## Task details:
The records sit below. Return every line in them that holds the word "frame".
*** Excerpted records Section Begins ***
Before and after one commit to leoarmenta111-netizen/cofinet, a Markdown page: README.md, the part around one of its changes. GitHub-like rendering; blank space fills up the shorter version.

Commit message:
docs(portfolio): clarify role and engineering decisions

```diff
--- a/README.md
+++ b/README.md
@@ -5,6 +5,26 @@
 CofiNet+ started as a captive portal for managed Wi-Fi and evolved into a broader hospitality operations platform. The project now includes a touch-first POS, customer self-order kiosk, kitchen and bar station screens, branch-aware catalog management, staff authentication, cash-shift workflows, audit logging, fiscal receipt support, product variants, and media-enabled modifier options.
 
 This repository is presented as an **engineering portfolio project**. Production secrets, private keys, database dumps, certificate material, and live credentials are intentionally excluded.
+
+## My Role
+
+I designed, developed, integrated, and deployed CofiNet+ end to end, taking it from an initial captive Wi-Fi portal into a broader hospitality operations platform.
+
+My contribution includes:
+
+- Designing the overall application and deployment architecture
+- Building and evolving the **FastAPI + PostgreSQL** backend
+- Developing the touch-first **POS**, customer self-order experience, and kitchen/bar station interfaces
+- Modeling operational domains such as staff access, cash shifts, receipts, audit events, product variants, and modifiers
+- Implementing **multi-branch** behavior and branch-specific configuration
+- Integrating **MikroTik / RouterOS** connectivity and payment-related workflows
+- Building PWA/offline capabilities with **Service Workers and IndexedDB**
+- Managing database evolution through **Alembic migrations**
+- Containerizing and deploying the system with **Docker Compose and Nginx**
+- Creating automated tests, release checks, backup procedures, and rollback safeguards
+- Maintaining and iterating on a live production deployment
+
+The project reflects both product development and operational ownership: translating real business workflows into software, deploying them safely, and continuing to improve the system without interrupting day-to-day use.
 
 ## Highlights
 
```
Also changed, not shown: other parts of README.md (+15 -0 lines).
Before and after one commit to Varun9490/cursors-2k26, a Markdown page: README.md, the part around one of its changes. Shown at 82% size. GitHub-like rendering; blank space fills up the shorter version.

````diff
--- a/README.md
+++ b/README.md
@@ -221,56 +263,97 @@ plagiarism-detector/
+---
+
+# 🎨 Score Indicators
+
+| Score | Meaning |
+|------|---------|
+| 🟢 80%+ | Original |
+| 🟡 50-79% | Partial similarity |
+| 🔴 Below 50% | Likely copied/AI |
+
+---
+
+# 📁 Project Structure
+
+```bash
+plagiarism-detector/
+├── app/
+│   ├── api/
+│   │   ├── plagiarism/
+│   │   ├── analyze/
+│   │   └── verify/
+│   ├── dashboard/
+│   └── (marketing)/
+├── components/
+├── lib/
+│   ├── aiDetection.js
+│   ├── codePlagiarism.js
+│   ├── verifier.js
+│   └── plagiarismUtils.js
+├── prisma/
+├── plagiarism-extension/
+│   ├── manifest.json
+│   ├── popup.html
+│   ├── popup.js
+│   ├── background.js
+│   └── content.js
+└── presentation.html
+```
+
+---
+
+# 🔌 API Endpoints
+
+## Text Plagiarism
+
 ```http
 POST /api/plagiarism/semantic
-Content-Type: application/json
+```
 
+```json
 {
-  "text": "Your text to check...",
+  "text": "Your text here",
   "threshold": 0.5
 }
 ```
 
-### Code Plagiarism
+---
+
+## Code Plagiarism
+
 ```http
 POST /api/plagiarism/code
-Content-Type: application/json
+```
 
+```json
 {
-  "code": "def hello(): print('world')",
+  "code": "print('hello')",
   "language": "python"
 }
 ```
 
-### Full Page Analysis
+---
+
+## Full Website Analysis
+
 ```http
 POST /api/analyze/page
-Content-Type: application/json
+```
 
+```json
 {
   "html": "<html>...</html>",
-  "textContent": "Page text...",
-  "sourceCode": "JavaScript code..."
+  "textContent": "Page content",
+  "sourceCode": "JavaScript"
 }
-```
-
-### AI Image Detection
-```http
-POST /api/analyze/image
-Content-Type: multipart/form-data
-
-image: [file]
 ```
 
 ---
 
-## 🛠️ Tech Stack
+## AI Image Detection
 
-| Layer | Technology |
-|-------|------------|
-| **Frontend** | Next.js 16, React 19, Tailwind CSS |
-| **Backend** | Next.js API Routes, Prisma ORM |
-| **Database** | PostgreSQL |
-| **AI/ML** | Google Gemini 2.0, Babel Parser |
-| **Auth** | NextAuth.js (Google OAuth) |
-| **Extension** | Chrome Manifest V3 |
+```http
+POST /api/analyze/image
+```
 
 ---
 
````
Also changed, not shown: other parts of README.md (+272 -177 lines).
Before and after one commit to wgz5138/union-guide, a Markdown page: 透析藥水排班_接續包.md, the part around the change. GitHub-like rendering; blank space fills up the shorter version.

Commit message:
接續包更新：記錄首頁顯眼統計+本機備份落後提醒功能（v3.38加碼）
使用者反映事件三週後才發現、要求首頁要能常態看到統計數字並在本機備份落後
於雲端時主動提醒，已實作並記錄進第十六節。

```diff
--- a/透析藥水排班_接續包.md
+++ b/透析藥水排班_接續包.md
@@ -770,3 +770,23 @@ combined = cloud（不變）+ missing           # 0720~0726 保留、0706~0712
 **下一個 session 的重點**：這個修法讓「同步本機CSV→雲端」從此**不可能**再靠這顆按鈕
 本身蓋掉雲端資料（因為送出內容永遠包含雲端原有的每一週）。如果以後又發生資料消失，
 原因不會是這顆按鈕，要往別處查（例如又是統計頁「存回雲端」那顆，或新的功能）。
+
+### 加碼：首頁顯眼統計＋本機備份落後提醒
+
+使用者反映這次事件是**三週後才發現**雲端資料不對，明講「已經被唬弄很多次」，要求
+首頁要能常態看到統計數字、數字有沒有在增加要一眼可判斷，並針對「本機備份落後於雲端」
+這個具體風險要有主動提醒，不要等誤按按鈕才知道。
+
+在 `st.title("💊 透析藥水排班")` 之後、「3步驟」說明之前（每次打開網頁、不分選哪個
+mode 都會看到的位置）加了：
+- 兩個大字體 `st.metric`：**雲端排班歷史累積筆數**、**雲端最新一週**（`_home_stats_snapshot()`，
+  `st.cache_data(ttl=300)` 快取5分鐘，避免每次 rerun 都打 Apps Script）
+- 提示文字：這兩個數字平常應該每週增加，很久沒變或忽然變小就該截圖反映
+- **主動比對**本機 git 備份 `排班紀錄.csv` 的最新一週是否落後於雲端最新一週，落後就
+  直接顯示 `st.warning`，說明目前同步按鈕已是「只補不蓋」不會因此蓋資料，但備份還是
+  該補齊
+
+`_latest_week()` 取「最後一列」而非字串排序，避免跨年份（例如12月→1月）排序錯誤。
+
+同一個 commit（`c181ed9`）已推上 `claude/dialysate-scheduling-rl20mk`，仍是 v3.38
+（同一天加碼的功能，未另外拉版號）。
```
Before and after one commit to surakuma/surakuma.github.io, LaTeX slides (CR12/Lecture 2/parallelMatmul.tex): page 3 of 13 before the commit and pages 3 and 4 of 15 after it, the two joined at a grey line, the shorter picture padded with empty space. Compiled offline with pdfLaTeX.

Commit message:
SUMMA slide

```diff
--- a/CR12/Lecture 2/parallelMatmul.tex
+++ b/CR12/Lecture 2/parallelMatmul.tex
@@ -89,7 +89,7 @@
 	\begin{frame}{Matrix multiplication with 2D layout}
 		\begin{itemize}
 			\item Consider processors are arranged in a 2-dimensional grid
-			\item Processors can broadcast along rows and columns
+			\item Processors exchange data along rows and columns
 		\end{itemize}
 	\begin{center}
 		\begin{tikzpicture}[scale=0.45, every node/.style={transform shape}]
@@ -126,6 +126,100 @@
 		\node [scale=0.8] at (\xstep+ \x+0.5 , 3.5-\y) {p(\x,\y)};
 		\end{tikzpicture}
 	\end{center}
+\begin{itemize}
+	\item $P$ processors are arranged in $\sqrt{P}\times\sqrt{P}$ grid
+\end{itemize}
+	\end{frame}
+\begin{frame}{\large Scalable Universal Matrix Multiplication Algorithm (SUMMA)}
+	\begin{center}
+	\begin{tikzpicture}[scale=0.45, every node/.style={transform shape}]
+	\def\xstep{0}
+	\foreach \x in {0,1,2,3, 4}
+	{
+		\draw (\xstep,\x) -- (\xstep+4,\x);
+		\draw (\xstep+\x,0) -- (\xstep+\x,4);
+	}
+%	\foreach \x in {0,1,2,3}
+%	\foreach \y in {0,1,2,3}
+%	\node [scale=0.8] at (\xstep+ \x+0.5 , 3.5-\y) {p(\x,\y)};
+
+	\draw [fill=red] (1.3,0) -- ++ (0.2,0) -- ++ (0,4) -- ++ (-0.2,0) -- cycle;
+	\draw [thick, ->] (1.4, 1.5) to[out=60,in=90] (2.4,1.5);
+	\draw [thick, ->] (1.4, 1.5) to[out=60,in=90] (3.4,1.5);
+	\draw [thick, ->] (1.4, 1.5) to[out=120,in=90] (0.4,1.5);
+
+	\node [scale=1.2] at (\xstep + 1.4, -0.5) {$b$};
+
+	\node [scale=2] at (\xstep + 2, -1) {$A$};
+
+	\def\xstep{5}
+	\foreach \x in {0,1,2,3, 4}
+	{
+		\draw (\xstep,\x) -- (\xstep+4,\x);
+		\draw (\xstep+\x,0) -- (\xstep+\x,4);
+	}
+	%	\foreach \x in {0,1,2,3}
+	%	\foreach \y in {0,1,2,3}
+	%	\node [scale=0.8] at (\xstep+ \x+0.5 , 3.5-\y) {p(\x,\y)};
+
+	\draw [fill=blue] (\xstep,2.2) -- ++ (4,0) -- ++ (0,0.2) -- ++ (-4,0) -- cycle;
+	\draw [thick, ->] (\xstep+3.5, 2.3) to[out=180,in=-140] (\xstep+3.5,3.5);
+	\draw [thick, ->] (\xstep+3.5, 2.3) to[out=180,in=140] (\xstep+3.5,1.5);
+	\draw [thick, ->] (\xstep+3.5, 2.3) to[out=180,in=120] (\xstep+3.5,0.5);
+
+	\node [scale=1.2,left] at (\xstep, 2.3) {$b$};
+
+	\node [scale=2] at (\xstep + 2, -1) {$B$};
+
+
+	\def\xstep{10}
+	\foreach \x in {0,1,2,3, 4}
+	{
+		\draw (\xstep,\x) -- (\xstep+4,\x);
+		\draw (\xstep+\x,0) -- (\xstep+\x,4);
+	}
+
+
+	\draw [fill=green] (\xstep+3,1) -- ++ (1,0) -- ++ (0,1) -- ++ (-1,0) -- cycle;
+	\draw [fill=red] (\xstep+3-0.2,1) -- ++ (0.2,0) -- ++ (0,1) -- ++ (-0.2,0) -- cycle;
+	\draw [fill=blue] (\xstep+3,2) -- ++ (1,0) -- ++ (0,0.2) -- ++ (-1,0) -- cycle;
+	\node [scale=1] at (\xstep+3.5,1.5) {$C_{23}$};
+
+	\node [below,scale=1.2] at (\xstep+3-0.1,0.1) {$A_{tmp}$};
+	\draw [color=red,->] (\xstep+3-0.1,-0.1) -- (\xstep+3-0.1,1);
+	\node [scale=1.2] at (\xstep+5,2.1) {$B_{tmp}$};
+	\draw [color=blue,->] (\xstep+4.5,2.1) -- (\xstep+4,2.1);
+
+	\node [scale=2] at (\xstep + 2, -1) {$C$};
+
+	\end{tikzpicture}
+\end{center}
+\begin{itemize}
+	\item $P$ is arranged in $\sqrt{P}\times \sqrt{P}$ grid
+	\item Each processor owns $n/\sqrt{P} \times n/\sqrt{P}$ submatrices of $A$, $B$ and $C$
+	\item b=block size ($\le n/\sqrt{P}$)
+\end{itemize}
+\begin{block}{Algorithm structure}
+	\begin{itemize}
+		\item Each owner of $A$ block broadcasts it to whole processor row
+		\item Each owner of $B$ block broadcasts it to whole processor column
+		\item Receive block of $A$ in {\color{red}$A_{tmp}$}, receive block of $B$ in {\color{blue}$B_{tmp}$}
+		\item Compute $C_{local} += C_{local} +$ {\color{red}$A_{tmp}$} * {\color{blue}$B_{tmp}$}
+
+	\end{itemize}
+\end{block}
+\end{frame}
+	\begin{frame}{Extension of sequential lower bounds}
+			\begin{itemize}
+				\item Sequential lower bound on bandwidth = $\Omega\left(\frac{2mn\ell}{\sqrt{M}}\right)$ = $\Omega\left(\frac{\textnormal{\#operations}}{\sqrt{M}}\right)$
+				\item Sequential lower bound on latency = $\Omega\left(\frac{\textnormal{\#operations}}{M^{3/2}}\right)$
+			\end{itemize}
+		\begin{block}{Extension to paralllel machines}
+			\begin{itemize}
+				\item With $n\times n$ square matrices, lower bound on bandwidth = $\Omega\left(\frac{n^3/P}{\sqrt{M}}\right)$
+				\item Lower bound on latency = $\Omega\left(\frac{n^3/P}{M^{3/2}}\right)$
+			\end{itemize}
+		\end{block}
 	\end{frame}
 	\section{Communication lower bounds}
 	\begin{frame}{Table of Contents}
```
*** Excerpted records Section Ends ***
## Task solution:
 	\begin{frame}{Matrix multiplication with 2D layout}
+	\end{frame}
+\begin{frame}{\large Scalable Universal Matrix Multiplication Algorithm (SUMMA)}
+\end{frame}
+	\begin{frame}{Extension of sequential lower bounds}
 	\end{frame}
 	\begin{frame}{Table of Contents}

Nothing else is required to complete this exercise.